__Exercise details__: Return the run of lines below that opens with the line containing "self.X_train = X_train" and closes with the line containing "X_test's shape is", keeping each one exact.
------ Data for this exercise
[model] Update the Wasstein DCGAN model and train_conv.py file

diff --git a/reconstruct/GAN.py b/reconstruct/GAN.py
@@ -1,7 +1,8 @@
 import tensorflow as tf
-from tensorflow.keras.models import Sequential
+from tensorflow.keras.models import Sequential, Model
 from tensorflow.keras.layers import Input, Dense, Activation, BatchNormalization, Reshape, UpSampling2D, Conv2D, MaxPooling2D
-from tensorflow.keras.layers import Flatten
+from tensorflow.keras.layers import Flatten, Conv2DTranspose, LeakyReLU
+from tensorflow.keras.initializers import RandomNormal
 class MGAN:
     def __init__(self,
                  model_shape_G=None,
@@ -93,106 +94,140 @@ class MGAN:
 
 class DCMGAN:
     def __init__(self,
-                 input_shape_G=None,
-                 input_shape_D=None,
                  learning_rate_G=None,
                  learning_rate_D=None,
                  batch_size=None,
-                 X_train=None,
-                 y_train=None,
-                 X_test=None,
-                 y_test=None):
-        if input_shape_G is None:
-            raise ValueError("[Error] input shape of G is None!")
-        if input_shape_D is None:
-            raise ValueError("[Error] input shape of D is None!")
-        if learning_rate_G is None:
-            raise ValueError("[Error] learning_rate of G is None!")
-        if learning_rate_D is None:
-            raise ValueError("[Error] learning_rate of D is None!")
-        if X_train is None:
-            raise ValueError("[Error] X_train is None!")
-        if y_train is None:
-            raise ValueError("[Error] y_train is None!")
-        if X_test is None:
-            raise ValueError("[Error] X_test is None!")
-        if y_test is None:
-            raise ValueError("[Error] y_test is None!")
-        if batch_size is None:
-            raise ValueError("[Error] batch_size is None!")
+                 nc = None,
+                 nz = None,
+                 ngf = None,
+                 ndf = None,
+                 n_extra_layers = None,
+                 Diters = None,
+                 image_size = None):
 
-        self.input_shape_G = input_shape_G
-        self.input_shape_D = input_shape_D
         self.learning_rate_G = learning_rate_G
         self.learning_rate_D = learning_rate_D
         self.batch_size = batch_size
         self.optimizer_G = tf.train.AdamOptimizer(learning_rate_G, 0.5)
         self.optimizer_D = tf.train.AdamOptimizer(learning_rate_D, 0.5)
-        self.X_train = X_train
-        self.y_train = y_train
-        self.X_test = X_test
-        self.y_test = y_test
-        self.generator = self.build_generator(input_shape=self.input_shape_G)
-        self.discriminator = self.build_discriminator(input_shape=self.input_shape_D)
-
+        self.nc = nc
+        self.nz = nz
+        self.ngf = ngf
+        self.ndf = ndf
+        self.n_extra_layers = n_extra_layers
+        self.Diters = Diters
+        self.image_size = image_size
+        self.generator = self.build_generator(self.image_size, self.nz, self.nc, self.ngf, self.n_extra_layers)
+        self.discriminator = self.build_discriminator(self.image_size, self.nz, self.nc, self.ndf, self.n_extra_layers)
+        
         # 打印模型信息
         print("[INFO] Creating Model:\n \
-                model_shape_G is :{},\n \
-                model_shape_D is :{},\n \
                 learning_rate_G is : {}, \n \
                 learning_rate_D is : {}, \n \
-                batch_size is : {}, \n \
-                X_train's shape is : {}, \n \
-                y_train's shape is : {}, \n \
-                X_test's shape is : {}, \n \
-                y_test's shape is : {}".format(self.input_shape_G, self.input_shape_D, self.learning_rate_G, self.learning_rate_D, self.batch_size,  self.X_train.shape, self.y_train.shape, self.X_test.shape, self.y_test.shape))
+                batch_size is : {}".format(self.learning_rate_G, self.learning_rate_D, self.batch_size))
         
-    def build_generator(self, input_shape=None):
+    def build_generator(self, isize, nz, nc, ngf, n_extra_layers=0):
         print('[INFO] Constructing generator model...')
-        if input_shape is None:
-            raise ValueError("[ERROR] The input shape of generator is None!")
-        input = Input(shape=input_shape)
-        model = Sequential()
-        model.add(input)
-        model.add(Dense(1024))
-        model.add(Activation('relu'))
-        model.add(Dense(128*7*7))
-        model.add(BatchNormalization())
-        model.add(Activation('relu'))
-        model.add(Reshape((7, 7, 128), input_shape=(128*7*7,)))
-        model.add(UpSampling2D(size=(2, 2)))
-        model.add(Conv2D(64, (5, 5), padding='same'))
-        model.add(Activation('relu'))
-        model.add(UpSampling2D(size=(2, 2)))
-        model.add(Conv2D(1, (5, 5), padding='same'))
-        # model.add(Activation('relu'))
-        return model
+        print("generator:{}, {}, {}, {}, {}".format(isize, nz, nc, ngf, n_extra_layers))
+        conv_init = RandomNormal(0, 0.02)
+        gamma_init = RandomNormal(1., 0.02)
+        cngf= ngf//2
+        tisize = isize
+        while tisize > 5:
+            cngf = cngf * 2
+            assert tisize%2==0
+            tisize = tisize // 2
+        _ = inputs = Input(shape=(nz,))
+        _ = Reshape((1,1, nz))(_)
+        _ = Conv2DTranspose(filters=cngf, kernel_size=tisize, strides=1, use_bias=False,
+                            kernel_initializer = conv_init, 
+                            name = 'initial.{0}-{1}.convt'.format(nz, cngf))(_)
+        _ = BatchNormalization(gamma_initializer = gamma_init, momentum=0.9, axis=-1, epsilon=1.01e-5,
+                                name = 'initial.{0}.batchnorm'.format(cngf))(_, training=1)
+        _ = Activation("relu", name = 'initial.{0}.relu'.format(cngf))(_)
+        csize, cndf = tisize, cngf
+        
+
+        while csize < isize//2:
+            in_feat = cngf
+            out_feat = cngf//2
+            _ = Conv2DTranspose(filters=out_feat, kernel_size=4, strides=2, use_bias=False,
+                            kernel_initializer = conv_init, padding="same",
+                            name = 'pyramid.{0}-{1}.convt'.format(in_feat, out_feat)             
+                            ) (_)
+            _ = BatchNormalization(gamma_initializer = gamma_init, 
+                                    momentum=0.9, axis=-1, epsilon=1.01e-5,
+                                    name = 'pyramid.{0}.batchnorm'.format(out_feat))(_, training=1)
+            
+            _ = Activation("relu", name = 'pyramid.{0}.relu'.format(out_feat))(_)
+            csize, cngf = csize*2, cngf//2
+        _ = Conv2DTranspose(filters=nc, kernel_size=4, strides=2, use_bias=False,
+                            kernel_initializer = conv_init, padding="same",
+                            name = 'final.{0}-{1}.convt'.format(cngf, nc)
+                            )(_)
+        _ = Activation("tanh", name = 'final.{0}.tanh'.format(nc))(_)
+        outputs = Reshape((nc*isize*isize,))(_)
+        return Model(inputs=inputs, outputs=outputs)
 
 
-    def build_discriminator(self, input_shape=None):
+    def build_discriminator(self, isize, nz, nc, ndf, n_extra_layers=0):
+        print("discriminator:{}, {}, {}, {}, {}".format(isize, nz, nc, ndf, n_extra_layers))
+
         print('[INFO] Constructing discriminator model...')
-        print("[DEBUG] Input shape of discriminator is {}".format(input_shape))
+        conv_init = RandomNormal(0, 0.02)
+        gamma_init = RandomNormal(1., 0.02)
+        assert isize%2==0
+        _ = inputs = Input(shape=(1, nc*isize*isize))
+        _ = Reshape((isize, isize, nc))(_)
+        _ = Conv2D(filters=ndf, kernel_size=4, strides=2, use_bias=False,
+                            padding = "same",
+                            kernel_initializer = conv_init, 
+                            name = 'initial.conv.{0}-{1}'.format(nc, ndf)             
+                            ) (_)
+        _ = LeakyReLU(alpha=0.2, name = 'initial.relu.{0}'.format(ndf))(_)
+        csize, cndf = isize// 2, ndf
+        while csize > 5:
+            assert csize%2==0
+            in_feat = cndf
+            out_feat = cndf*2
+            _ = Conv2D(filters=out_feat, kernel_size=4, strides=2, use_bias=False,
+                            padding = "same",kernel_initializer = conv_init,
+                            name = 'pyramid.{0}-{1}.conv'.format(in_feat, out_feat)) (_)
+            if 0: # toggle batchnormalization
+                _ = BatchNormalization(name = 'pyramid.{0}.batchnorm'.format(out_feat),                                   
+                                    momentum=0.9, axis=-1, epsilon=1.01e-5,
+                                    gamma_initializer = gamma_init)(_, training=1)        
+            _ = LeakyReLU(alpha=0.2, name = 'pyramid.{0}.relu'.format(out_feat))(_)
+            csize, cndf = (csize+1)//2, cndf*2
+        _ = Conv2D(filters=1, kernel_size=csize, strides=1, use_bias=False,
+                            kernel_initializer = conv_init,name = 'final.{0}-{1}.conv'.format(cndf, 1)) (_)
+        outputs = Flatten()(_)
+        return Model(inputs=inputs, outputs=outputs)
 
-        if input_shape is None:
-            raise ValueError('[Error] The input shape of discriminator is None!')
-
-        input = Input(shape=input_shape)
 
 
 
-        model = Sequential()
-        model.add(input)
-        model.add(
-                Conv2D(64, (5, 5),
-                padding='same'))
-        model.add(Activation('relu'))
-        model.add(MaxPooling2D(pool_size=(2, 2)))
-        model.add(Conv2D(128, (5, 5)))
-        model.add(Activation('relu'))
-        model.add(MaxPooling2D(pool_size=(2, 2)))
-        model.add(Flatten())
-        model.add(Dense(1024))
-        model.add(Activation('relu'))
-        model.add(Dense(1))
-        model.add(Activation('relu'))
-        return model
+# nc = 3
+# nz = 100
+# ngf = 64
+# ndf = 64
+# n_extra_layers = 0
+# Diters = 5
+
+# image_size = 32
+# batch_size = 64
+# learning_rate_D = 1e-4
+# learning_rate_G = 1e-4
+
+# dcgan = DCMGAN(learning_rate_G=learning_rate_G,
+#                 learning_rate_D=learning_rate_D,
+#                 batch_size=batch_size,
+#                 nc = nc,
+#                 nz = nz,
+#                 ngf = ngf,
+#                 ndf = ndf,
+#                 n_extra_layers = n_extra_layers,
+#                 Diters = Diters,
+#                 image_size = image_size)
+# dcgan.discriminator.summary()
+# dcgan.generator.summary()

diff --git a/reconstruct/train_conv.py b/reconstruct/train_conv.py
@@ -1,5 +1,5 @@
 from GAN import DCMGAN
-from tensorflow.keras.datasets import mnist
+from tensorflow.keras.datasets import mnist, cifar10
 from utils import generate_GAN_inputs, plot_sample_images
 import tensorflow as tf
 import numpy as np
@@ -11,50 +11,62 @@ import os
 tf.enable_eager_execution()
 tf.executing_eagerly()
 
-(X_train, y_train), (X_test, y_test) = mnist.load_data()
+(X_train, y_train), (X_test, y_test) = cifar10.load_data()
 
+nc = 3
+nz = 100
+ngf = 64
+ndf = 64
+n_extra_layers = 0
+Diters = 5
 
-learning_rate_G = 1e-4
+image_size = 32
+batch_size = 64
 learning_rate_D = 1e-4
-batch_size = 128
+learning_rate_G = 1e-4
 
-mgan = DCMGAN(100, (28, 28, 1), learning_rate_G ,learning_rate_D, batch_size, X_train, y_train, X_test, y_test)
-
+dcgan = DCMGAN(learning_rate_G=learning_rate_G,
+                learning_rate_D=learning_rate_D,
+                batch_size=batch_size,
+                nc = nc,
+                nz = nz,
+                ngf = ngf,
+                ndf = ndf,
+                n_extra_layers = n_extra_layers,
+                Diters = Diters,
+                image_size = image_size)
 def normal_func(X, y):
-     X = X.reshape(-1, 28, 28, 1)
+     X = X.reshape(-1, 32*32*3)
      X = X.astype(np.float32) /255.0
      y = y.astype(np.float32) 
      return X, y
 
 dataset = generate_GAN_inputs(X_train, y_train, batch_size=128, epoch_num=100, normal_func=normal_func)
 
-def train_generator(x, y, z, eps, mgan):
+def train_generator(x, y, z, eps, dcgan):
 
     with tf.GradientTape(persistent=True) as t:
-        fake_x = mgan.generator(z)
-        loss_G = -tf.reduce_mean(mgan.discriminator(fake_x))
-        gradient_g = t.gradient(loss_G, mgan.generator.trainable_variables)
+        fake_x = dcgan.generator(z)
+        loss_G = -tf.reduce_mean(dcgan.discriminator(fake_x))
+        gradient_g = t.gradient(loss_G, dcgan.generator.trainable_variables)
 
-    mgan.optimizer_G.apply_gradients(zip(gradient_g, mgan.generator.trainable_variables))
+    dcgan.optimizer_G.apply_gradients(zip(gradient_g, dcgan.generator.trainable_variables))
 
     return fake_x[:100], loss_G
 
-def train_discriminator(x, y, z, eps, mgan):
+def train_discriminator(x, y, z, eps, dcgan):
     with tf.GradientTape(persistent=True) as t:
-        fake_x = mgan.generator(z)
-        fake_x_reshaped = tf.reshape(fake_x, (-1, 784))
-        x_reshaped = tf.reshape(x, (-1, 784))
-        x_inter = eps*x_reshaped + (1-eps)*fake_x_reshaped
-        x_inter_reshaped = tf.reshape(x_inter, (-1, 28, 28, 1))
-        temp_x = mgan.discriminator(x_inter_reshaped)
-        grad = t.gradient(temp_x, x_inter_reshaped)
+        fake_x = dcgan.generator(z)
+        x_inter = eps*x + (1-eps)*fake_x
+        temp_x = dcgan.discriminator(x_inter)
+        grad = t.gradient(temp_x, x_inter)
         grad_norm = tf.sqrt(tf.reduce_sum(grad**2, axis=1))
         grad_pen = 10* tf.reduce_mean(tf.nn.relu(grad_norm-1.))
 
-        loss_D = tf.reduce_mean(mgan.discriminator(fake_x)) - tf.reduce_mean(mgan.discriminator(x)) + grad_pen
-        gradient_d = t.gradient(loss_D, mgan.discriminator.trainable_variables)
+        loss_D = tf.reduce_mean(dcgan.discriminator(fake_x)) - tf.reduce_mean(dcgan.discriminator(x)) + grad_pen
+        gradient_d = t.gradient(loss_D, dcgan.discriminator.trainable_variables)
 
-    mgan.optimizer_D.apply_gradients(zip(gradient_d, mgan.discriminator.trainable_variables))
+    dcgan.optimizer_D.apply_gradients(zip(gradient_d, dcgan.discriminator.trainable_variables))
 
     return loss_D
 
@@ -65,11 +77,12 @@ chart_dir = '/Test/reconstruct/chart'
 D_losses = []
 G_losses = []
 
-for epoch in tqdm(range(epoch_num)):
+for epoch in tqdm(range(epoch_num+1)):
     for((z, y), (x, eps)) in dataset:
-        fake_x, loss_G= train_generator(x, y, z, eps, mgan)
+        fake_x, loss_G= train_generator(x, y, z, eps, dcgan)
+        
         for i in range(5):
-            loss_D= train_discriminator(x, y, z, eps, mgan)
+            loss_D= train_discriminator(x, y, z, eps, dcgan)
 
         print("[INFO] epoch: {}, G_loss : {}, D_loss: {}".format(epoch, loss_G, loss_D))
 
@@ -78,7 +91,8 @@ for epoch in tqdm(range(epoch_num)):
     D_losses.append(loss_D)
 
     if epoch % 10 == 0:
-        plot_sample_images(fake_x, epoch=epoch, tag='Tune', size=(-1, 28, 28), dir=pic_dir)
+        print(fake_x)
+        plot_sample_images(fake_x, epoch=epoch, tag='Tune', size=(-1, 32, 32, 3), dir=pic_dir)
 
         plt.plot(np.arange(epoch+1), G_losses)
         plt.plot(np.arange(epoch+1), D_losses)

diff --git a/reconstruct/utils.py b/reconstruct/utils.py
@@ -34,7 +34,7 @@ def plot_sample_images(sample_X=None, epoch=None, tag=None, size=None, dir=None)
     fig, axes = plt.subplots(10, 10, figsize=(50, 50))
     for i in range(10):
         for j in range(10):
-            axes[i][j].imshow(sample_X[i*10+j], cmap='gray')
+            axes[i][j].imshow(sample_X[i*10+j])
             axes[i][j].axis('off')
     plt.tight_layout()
------------
__Written reply__:
-        self.X_train = X_train
-        self.y_train = y_train
-        self.X_test = X_test
-        self.y_test = y_test
-        self.generator = self.build_generator(input_shape=self.input_shape_G)
-        self.discriminator = self.build_discriminator(input_shape=self.input_shape_D)
-
+        self.nc = nc
+        self.nz = nz
+        self.ngf = ngf
+        self.ndf = ndf
+        self.n_extra_layers = n_extra_layers
+        self.Diters = Diters
+        self.image_size = image_size
+        self.generator = self.build_generator(self.image_size, self.nz, self.nc, self.ngf, self.n_extra_layers)
+        self.discriminator = self.build_discriminator(self.image_size, self.nz, self.nc, self.ndf, self.n_extra_layers)
+        
         # 打印模型信息
         print("[INFO] Creating Model:\n \
-                model_shape_G is :{},\n \
-                model_shape_D is :{},\n \
                 learning_rate_G is : {}, \n \
                 learning_rate_D is : {}, \n \
-                batch_size is : {}, \n \
-                X_train's shape is : {}, \n \
-                y_train's shape is : {}, \n \
-                X_test's shape is : {}, \n \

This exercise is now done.